Quantum computing, a study changes the data measurement capability

A single optical chip can measure a source of photons, opening up new quantum developments

Quantum computing: A multidisciplinary team has created an efficient method to measure qudits, a kind of photon source, on a single optical chip, using already available experimental and computational resources. Although the word ‘qudit’ may seem like a typo, this lesser-known relative of the qubit, or quantum bit, has the ability to carry more data and is more resistant to noise, two fundamental characteristics needed to improve the performance of quantum networks, quantum key distribution systems and, eventually, the quantum internet. Unlike traditional computer bits, which classify data as one or zero, qubits can contain one, zero or both values. This is due to superposition, a phenomenon that allows several quantum states to exist simultaneously.

The ‘d’ in qudit refers to the variety of levels or values that can be encoded on a photon. Conventional qubits only have two levels, but by adding more, they become qudits. Researchers at the Swiss Federal Institute of Technology in Lausanne, or EPFL, Purdue University and the US Department of Energy’s Oak Ridge National Laboratory completed the characterization of an entangled pair of eight-level qubits that formed a 64-dimensional quantum space, quadrupling the previous record for discrete-frequency modes. Their findings were published in the journal Nature Communications.

Quantum computing
Quantum computing

New computing era

“We have always known that it is possible to encode qudits of level 10 or 20 or even higher using photon colors or optical frequencies, but the problem is that measuring these particles is very difficult,” said Hsuan-Hao Lu, a research associate at ORNL. “This is the value of the research: we have found an efficient and innovative technique that is relatively easy to do experimentally.” The qudits are even more difficult to measure.

Despite these challenges, pairs of two qudits in the form of photons trapped in their frequencies are suitable for carrying quantum information because they can follow a predetermined path through the optical fibre without being significantly modified by their environment. “We combined state-of-the-art frequency container fabrication with light sources, then used our technique to characterize quantum entanglement of high-dimensional qudits with a level of precision never shown before,” said Joseph Lukens, Wigner Fellow and researcher at ORNL.
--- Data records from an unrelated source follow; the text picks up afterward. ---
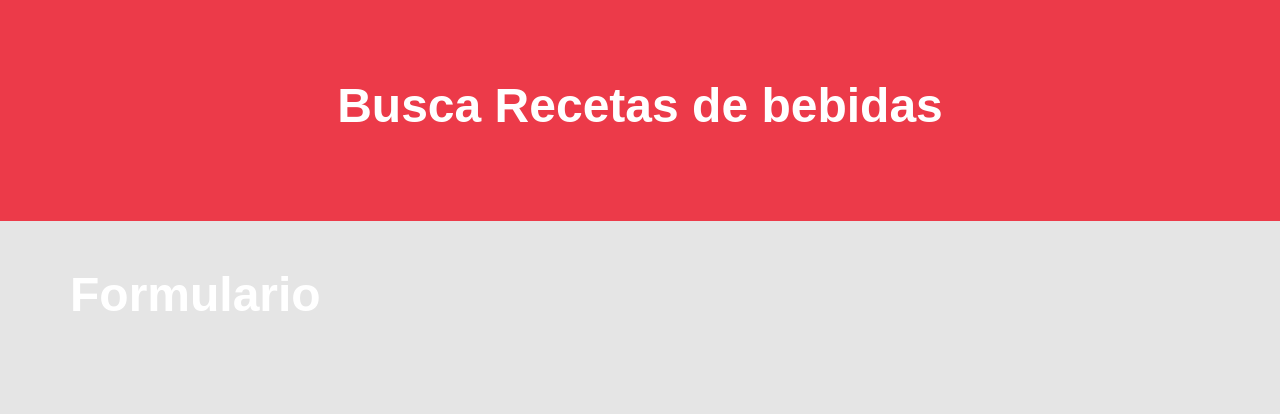
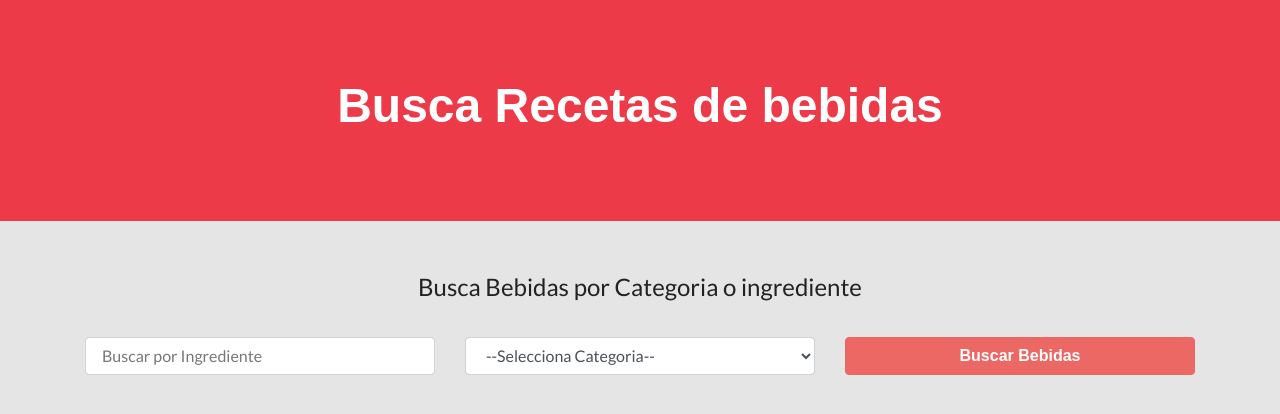
Before and after one commit to MauricioGarcia12/Beverage-Finder, a React (Create React App) app: page / in a window 1280 px wide. Shown: the top 414 px of the page. Built offline with nearby package versions, Linux system fonts and the light colour scheme; a web font is replaced by a local one.

Commit message:
Creando Form

```diff
--- a/src/components/Formulario.jsx
+++ b/src/components/Formulario.jsx
@@ -1,7 +1,39 @@
 import React from 'react'
 const Formulario = () => {
     return (
-        <h1>Formulario</h1>
+
+        <form className='col-12'>
+            <fieldset className='text-center'>
+                <legend>Busca Bebidas por Categoria o ingrediente</legend>
+            </fieldset>
+            <div className="row mt-4">
+
+                <div className="col-md-4">
+                    <input
+                    type="text"
+                    className='form-control'
+                    name='nombre'
+                    placeholder='Buscar por Ingrediente'
+                    />
+                </div>
+
+                <div className="col-md-4">
+                    <select
+                    className='form-control'
+                    name='categoria'
+                    >
+                        <option value=''>--Selecciona Categoria--</option>
+                    </select>
+                </div>
+                <div className="col-md-4">
+                    <input
+                    type="submit"
+                    className="btn btn-block btn-primary"
+                    value='Buscar Bebidas'
+                    />
+                </div>
+            </div>
+        </form>
       );
 }
 
```
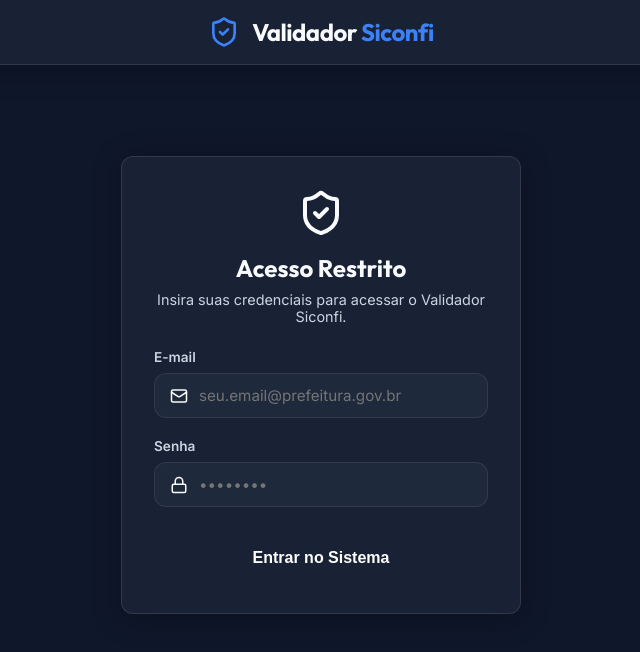
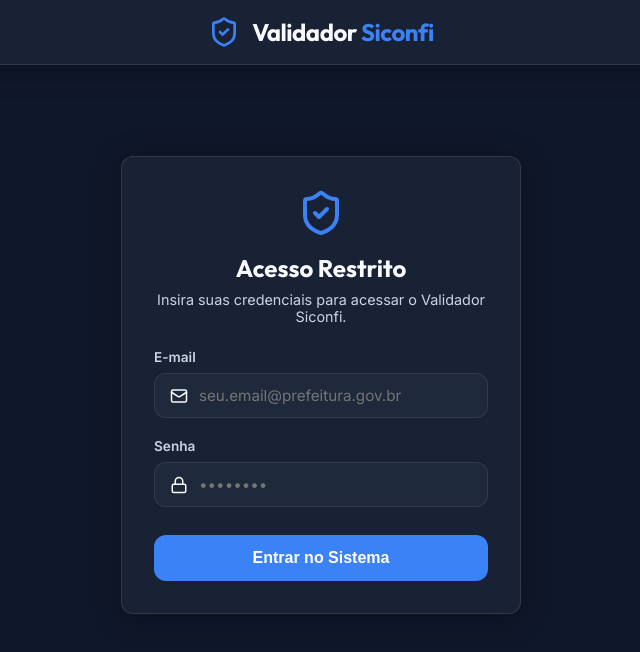
Before and after one commit to Andersonspita/validador-siconfi, a React (Vite) app: page / in a window 1280 px wide. Shown: the top 652 px of the page, without its empty margins (319-959 px from the left). Built offline with nearby package versions, Linux system fonts and the light colour scheme; no server answers.

Commit message:
fix(ui): corrigir legibilidade do botao de login no tema claro

```diff
--- a/src/components/Login.css
+++ b/src/components/Login.css
@@ -24,7 +24,7 @@
 }
 
 .login-logo {
-  color: var(--primary);
+  color: var(--accent-primary);
   margin-bottom: 0.5rem;
 }
 
@@ -94,12 +94,12 @@
 
 .input-wrapper input:focus {
   outline: none;
-  border-color: var(--primary);
+  border-color: var(--accent-primary);
   background: var(--bg-primary);
 }
 
 .login-btn {
-  background: var(--primary);
+  background: var(--accent-primary);
   color: white;
   border: none;
   padding: 0.85rem;
```
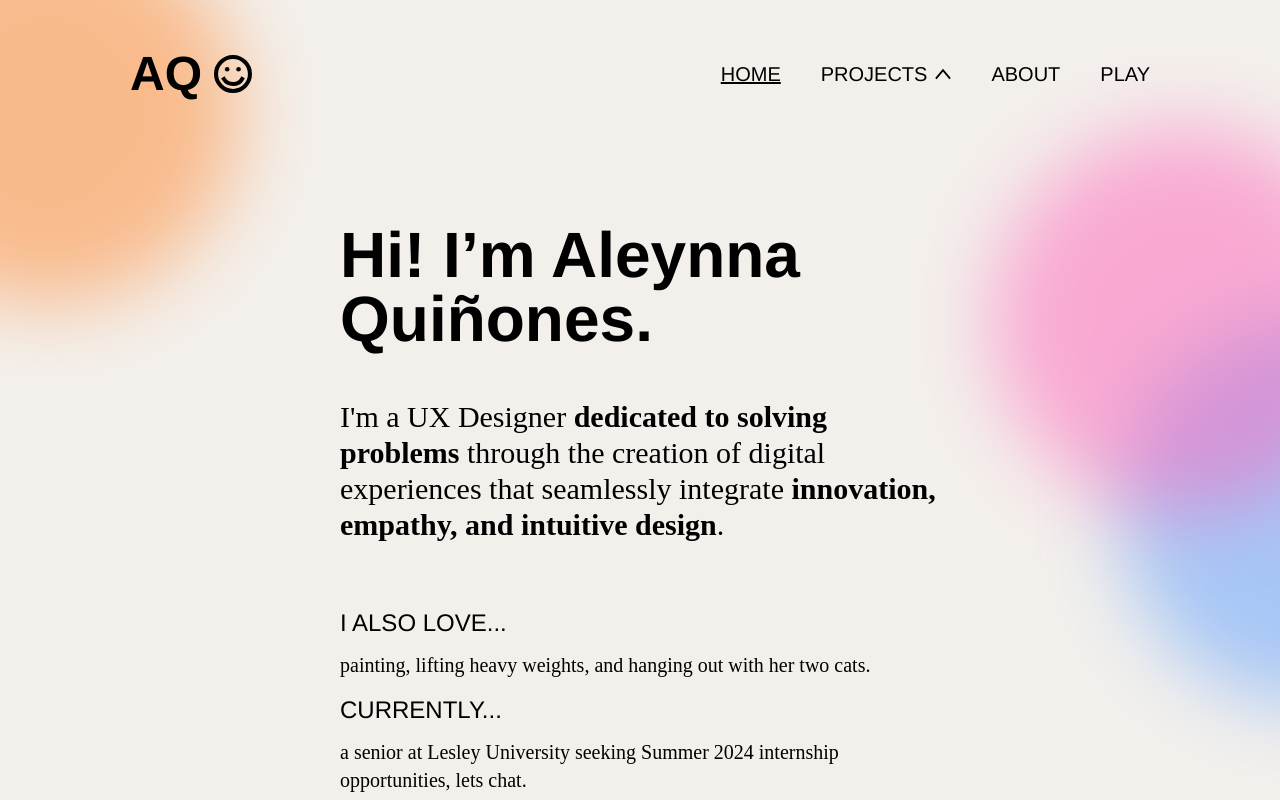
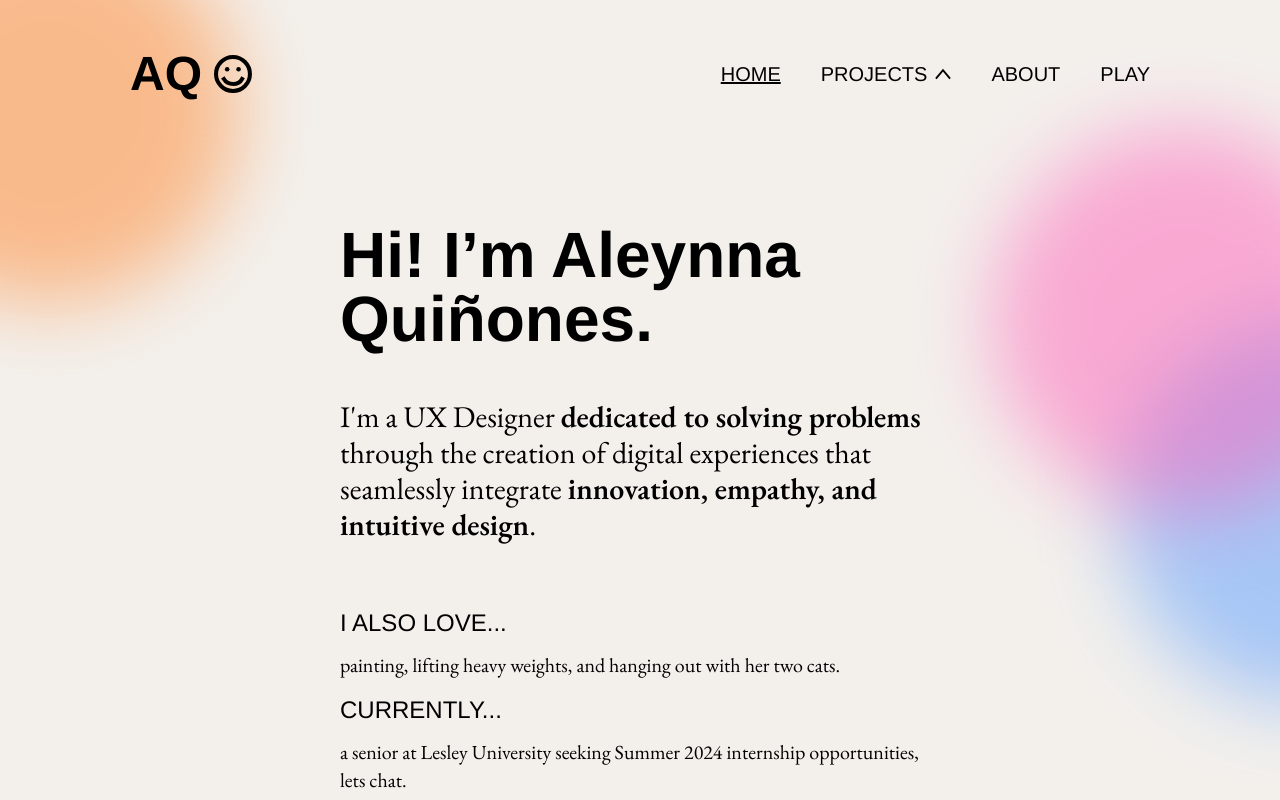
Before and after one commit to agabra23/aleynna-portfolio, a React (Vite) app: page / in a window 1280 px wide. Shown: the top 800 px of the page. Built offline with nearby package versions, Linux system fonts and the light colour scheme; a web font is replaced by a local one.

Commit message:
Change Font Import to Google Fonts

```diff
--- a/index.html
+++ b/index.html
@@ -4,6 +4,12 @@
     <meta charset="UTF-8" />
     <link rel="icon" type="image/svg+xml" href="/smile_icon.svg" />
     <meta name="viewport" content="width=device-width, initial-scale=1.0" />
+    <link rel="preconnect" href="https://fonts.googleapis.com" />
+    <link rel="preconnect" href="https://fonts.gstatic.com" crossorigin />
+    <link
+      href="https://fonts.googleapis.com/css2?family=EB+Garamond:wght@400;500;600;700;800&display=swap"
+      rel="stylesheet"
+    />
     <title>Aleynna Quiñones</title>
   </head>
   <body>
--- a/src/index.css
+++ b/src/index.css
@@ -2,13 +2,13 @@
 @tailwind components;
 @tailwind utilities;
 
-@layer base {
+/* @layer base {
   @font-face {
-    font-family: "Garamond";
+    font-family: "EB Garamond";
     font-weight: 1 1000;
     src: url("./fonts/EBGaramond-VariableFont_wght.ttf");
   }
-}
+} */
 
 * {
   margin: 0;
--- a/tailwind.config.js
+++ b/tailwind.config.js
@@ -1,3 +1,4 @@
+
 /** @type {import('tailwindcss').Config} */
 export default {
   content: ["./index.html", "./src/**/*.{js,ts,jsx,tsx}"],
@@ -11,7 +12,7 @@
       },
       fontFamily: {
         helvetica: ["Helvetica", "sans-serif"],
-        garamond: ["Garamond", "serif"],
+        garamond: ["EB Garamond", "serif"],
       },
       colors: {
         offwhite: "#F3F0EC",
```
The researchers began their experiments by shining a laser into a micro-ring resonator, a circular device on a chip manufactured by EPFL designed to generate non-classical light. This powerful photon source occupies 1 square millimetre of space – comparable in size to the tip of a sharp pencil – and allowed the team to generate quantum frequency bin pairs. The researchers are now fine-tuning their measurement method in preparation for a series of experiments. By sending signals through optical fibre, they aim to test quantum communication protocols such as teleportation, a method for transporting quantum information, and entanglement exchange, which is the process of entangling two previously unrelated particles.

Antonino Caffo has been involved in journalism, particularly technology, for fifteen years. He is interested in topics related to the world of IT security but also consumer electronics. Antonino writes for the most important Italian generalist and trade publications. You can see him, sometimes, on television explaining how technology works, which is not as trivial for everyone as it seems.